A loss which never pass'd from Mem'ry's sight,
But clouded still each after triumph bright,
And fill'd with murmur's voice the whole repining night.
All this young Moody with displeasure saw,
And vainly strove to keep the storm in awe:
From this he found, that, though so much was done,
He had not wholly yet the battle won;
From this he knew, that somewhat still remain'd,
Ere silence here a perfect triumph gain'd.
Oft had he read the tracks of fertile ground,
With lavish Nature's richest bounty crown's,
In rude neglect and savage wildness lay,
To desolation and to waste a prey ;
From this one single but important cause,
The want of regular and wholesome laws.
And, since capricious fortune's blind control
Had thus already made his favour'd soul
The bold discov’rer of a region new,
Resolv'd to prove its legislator too.
Nor did the strength of his inventive mind
This second task an arduous duty find:
For two short hours of one tempestuous day
Suffic'd to range his laws in neat array ;
And, lest his subjects might, perhaps, disdain
The recent offspring of his youthful brain,
His prudent art a cautious method chose,
And feign’d (for fiction well each lawyer knows)
That he these laws had in the pages found
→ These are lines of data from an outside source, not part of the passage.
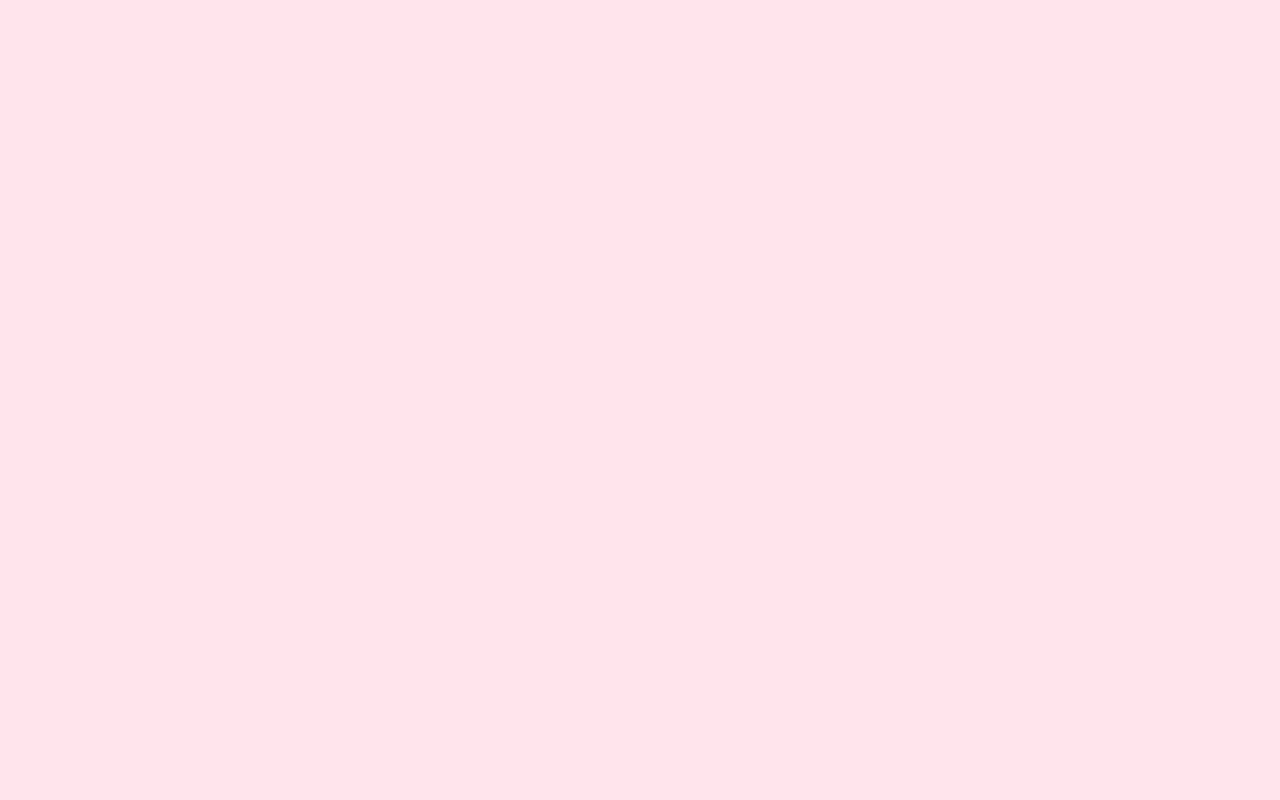
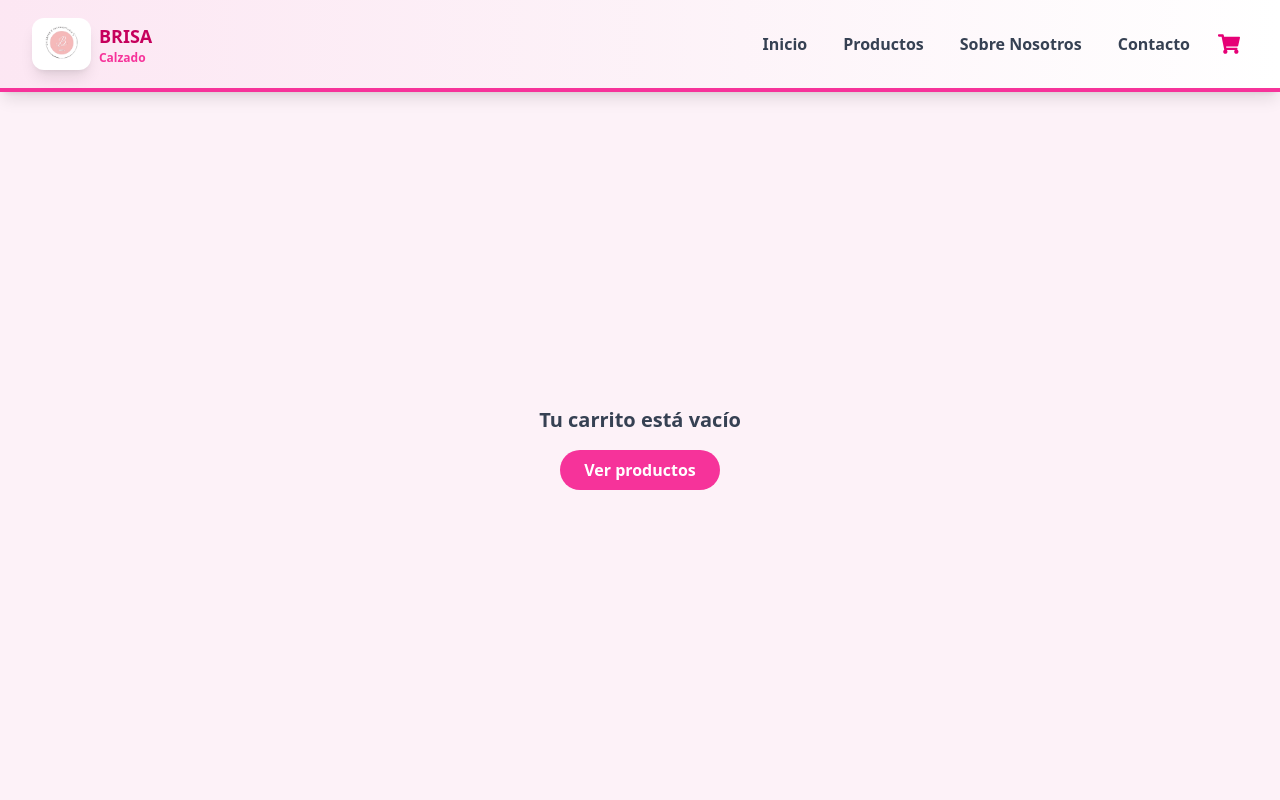
Before and after one commit to SantiagoPerezAgustin/BrisaCalzado, a React (Vite) app in the folder Frontend/: page /cart in a window 1280 px wide. Before the commit this address had no page. Shown: the top 800 px of the page. Built offline with nearby package versions, Linux system fonts and the light colour scheme.

Commit message:
Empiezo a crear un carrito

```diff
--- a/Frontend/src/App.jsx
+++ b/Frontend/src/App.jsx
@@ -1,23 +1,28 @@
 import React from "react";
 import { BrowserRouter, Routes, Route } from "react-router-dom";
+import { CartProvider } from "./context/CartContext";
 import Home from "./page/Home";
 import Proyecto from "./components/Proyecto/Proyecto";
 import "./App.css";
 import "@fortawesome/fontawesome-free/css/all.min.css";
 import SobreNosotrosPage from "./page/SobreNosotrosPage";
 import Products from "./page/Products";
+import Cart from "./page/Cart";
 
 function App() {
   return (
     <BrowserRouter>
+      <CartProvider>
         <div className="flex flex-col min-h-screen bg-pink-lighter">
           <Routes>
             <Route path="/" element={<Home />} />
             <Route path="/proyecto/:id" element={<Proyecto />} />
             <Route path="/sobre-nosotros" element={<SobreNosotrosPage />} />
-          <Route path="/products" element={<Products />} /> {/* nueva ruta */}
+            <Route path="/products" element={<Products />} />
+            <Route path="/cart" element={<Cart />} />
           </Routes>
         </div>
+      </CartProvider>
     </BrowserRouter>
   );
 }
--- a/Frontend/src/components/Navbar/Navbar.jsx
+++ b/Frontend/src/components/Navbar/Navbar.jsx
@@ -1,10 +1,13 @@
 import React, { useState } from "react";
 import { motion } from "framer-motion";
 import { FaShoppingCart, FaHeart, FaSearch, FaBars, FaTimes } from "react-icons/fa";
+import { Link } from "react-router-dom";
+import { useCart } from "../../context/CartContext";
 import LogoBrisa from "../../assets/image_transparente-removebg-preview.png";
 
 function MyNavbar() {
   const [isOpen, setIsOpen] = useState(false);
+  const { totalItems } = useCart();
 
   const navVariants = {
     hidden: { opacity: 0, y: -30 },
@@ -63,7 +66,9 @@ function MyNavbar() {
               className="flex flex-col"
             >
               <span className="font-black text-lg text-pink-700">BRISA</span>
-              <span className="text-xs text-pink-500 font-semibold">Calzado</span>
+              <span className="text-xs text-pink-500 font-semibold">
+                Calzado
+              </span>
             </motion.div>
           </motion.a>
 
@@ -93,6 +98,18 @@ function MyNavbar() {
                 />
               </motion.a>
             ))}
+            <Link
+              to="/cart"
+              className="relative text-gray-700 font-bold p-2 rounded-full hover:bg-pink-100 transition-all"
+              aria-label="Carrito"
+            >
+              <FaShoppingCart size={22} className="text-pink-600" />
+              {totalItems > 0 && (
+                <span className="absolute -top-1 -right-1 bg-pink-500 text-white text-xs font-bold min-w-[18px] h-[18px] rounded-full flex items-center justify-center">
+                  {totalItems > 99 ? "99+" : totalItems}
+                </span>
+              )}
+            </Link>
           </div>
 
           {/* Mobile Menu Button */}
@@ -146,6 +163,18 @@ function MyNavbar() {
                 {link.label}
               </motion.a>
             ))}
+            <Link
+              to="/cart"
+              onClick={() => setIsOpen(false)}
+              className="flex items-center justify-center gap-2 text-gray-700 font-bold px-4 py-3 rounded-lg hover:bg-pink-100"
+            >
+              <FaShoppingCart className="text-pink-600" /> Carrito
+              {totalItems > 0 && (
+                <span className="bg-pink-500 text-white text-xs font-bold px-2 py-0.5 rounded-full">
+                  {totalItems}
+                </span>
+              )}
+            </Link>
             {/* Mobile Icons */}
           </motion.div>
         </motion.div>
--- a/Frontend/src/components/ProductPage/ProductModal.jsx
+++ b/Frontend/src/components/ProductPage/ProductModal.jsx
@@ -1,4 +1,5 @@
 import React from "react";
+import { useCart } from "../../context/CartContext";
 
 const PLACEHOLDER = "/producto-placeholder.jpg";
 
@@ -10,6 +11,13 @@ function getImageSrc(url) {
 
 export default function ProductModal({ product, onClose }) {
   if (!product) return null;
+
+  const { addToCart } = useCart();
+
+  const handleAddToCart = () => {
+    addToCart(product);
+    onClose();
+  };
 
   return (
     <div
@@ -57,7 +65,13 @@ export default function ProductModal({ product, onClose }) {
             </div>
           </div>
 
-          <div className="mt-6 flex justify-end">
+          <div className="mt-6 flex justify-end gap-3">
+            <button
+              onClick={handleAddToCart}
+              className="bg-pink-500 hover:bg-pink-600 text-white font-bold px-5 py-2 rounded-lg"
+            >
+              Agregar al carrito
+            </button>
             <button
               onClick={onClose}
               className="bg-gray-900 hover:bg-black text-white font-bold px-5 py-2 rounded-lg"
--- a/Frontend/src/components/ProductPage/ProductsGrid.jsx
+++ b/Frontend/src/components/ProductPage/ProductsGrid.jsx
@@ -1,4 +1,5 @@
 import React from "react";
+import { useCart } from "../../context/CartContext";
 
 const PLACEHOLDER = "/producto-placeholder.jpg"; // imagen local en public
 
@@ -46,7 +47,13 @@ export default function ProductsGrid({ productos, onView }) {
               <span className="text-xs font-semibold text-gray-500">
                 {producto?.categoria?.nombre || "Sin categoría"}
               </span>
-
+              <div className="flex gap-2">
+                <button
+                  onClick={() => addToCart(producto)}
+                  className="bg-pink-400 hover:bg-pink-500 text-white font-bold py-2 px-3 rounded-full text-sm"
+                >
+                  Agregar
+                </button>
                 <button
                   onClick={() => onView(producto)}
                   className="bg-pink-500 hover:bg-pink-600 text-white font-bold py-2 px-4 rounded-full transition-all"
@@ -56,6 +63,7 @@ export default function ProductsGrid({ productos, onView }) {
               </div>
             </div>
           </div>
+        </div>
       ))}
     </div>
   );
--- /dev/null
+++ b/Frontend/src/context/CartContext.jsx
@@ -0,0 +1,76 @@
+import React, { createContext, useContext, useState, useEffect } from "react";
+
+const CART_KEY = "brisa_cart";
+
+const CartContext = createContext(null);
+
+export function CartProvider({ children }) {
+  const [items, setItems] = useState([]);
+
+  useEffect(() => {
+    try {
+      const saved = localStorage.getItem(CART_KEY);
+      if (saved) setItems(JSON.parse(saved));
+    } catch (_) {}
+  }, []);
+
+  useEffect(() => {
+    localStorage.setItem(CART_KEY, JSON.stringify(items));
+  }, [items]);
+
+  const addToCart = (producto, cantidad = 1) => {
+    setItems((prev) => {
+      const exist = prev.find((i) => i.id === producto.id);
+      if (exist) {
+        return prev.map((i) =>
+          i.id === producto.id ? { ...i, cantidad: i.cantidad + cantidad } : i,
+        );
+      }
+      return [
+        ...prev,
+        {
+          id: producto.id,
+          nombre: producto.nombre,
+          precio: producto.precio,
+          imagen: producto.imagen,
+          cantidad,
+        },
+      ];
+    });
+  };
+
+  const removeFromCart = (id) => {
+    setItems((prev) => prev.filter((i) => i.id !== id));
+  };
+
+  const updateQuantity = (id, cantidad) => {
+    if (cantidad < 1) {
+      removeFromCart(id);
+      return;
+    }
+    setItems((prev) => prev.map((i) => (i.id === id ? { ...i, cantidad } : i)));
+  };
+
+  const clearCart = () => setItems([]);
+
+  const totalItems = items.reduce((acc, i) => acc + i.cantidad, 0);
+  const totalPrice = items.reduce((acc, i) => acc + i.precio * i.cantidad, 0);
+
+  const value = {
+    items,
+    addToCart,
+    removeFromCart,
+    updateQuantity,
+    clearCart,
+    totalItems,
+    totalPrice,
+  };
+
+  return <CartContext.Provider value={value}>{children}</CartContext.Provider>;
+}
+
+export function useCart() {
+  const ctx = useContext(CartContext);
+  if (!ctx) throw new Error("useCart debe usarse dentro de CartProvider");
+  return ctx;
+}
--- /dev/null
+++ b/Frontend/src/page/Cart.jsx
@@ -0,0 +1,107 @@
+import React from "react";
+import { Link } from "react-router-dom";
+import MyNavbar from "../components/Navbar/Navbar";
+import Footer from "../components/Footer/Footer";
+import { useCart } from "../context/CartContext";
+
+const PLACEHOLDER = "/producto-placeholder.jpg";
+
+function getImageSrc(url) {
+  if (!url) return PLACEHOLDER;
+  if (String(url).includes("example.com")) return PLACEHOLDER;
+  return url;
+}
+
+export default function Cart() {
+  const { items, removeFromCart, updateQuantity, totalPrice, totalItems } =
+    useCart();
+
+  if (items.length === 0) {
+    return (
+      <>
+        <MyNavbar />
+        <main className="pt-24 min-h-screen bg-pink-50 flex items-center justify-center">
+          <div className="text-center">
+            <p className="text-xl text-gray-700 font-semibold mb-4">
+              Tu carrito está vacío
+            </p>
+            <Link
+              to="/products"
+              className="inline-block bg-pink-500 hover:bg-pink-600 text-white font-bold py-2 px-6 rounded-full"
+            >
+              Ver productos
+            </Link>
+          </div>
+        </main>
+        <Footer />
+      </>
+    );
+  }
+
+  return (
+    <>
+      <MyNavbar />
+      <main className="pt-24 min-h-screen bg-pink-50">
+        <div className="max-w-4xl mx-auto px-4 py-10">
+          <h1 className="text-3xl font-bold text-pink-800 mb-8">
+            Carrito ({totalItems} {totalItems === 1 ? "producto" : "productos"})
+          </h1>
+
+          <div className="space-y-4">
+            {items.map((item) => (
+              <div
+                key={item.id}
+                className="bg-white border-2 border-pink-100 rounded-xl p-4 flex flex-wrap items-center gap-4"
+              >
+                <img
+                  src={getImageSrc(item.imagen)}
+                  alt={item.nombre}
+                  className="w-20 h-20 object-cover rounded-lg"
+                  onError={(e) => {
+                    e.currentTarget.onerror = null;
+                    e.currentTarget.src = PLACEHOLDER;
+                  }}
+                />
+                <div className="flex-1 min-w-[140px]">
+                  <h3 className="font-bold text-gray-800">{item.nombre}</h3>
+                  <p className="text-pink-600 font-semibold">${item.precio}</p>
+                </div>
+                <div className="flex items-center gap-2">
+                  <button
+                    onClick={() => updateQuantity(item.id, item.cantidad - 1)}
+                    className="w-8 h-8 rounded-full bg-pink-200 hover:bg-pink-300 font-bold"
+                  >
+                    −
+                  </button>
+                  <span className="w-8 text-center font-semibold">
+                    {item.cantidad}
+                  </span>
+                  <button
+                    onClick={() => updateQuantity(item.id, item.cantidad + 1)}
+                    className="w-8 h-8 rounded-full bg-pink-200 hover:bg-pink-300 font-bold"
+                  >
+                    +
+                  </button>
+                </div>
+                <button
+                  onClick={() => removeFromCart(item.id)}
+                  className="text-red-600 hover:text-red-800 font-semibold text-sm"
+                >
+                  Quitar
+                </button>
+              </div>
+            ))}
+          </div>
+
+          <div className="mt-8 p-4 bg-white border-2 border-pink-200 rounded-xl">
+            <p className="text-xl font-bold text-gray-800">
+              Total:{" "}
+              <span className="text-pink-600">${totalPrice.toFixed(2)}</span>
+            </p>
+          </div>
+        </div>
+      </main>
+      <Footer />
+    </>
+  );
+}
```
Lines whose indentation alone changed are shown as unchanged.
Of one whose genius had been long renown'd.
Success, as usual, crown'd his artful plan,
And, leave of reading gain'd, he thus began:
The cards to shuffle long as may him suit,
Is ev'ry player's right, without dispute :
But when this right thro' all the hands has pass’d,
Still with the dealer it should rest at last;
Who, ere he deals, should have the painted band
Cut by the person on his better hand;
As else th' unlawful deal will never stand.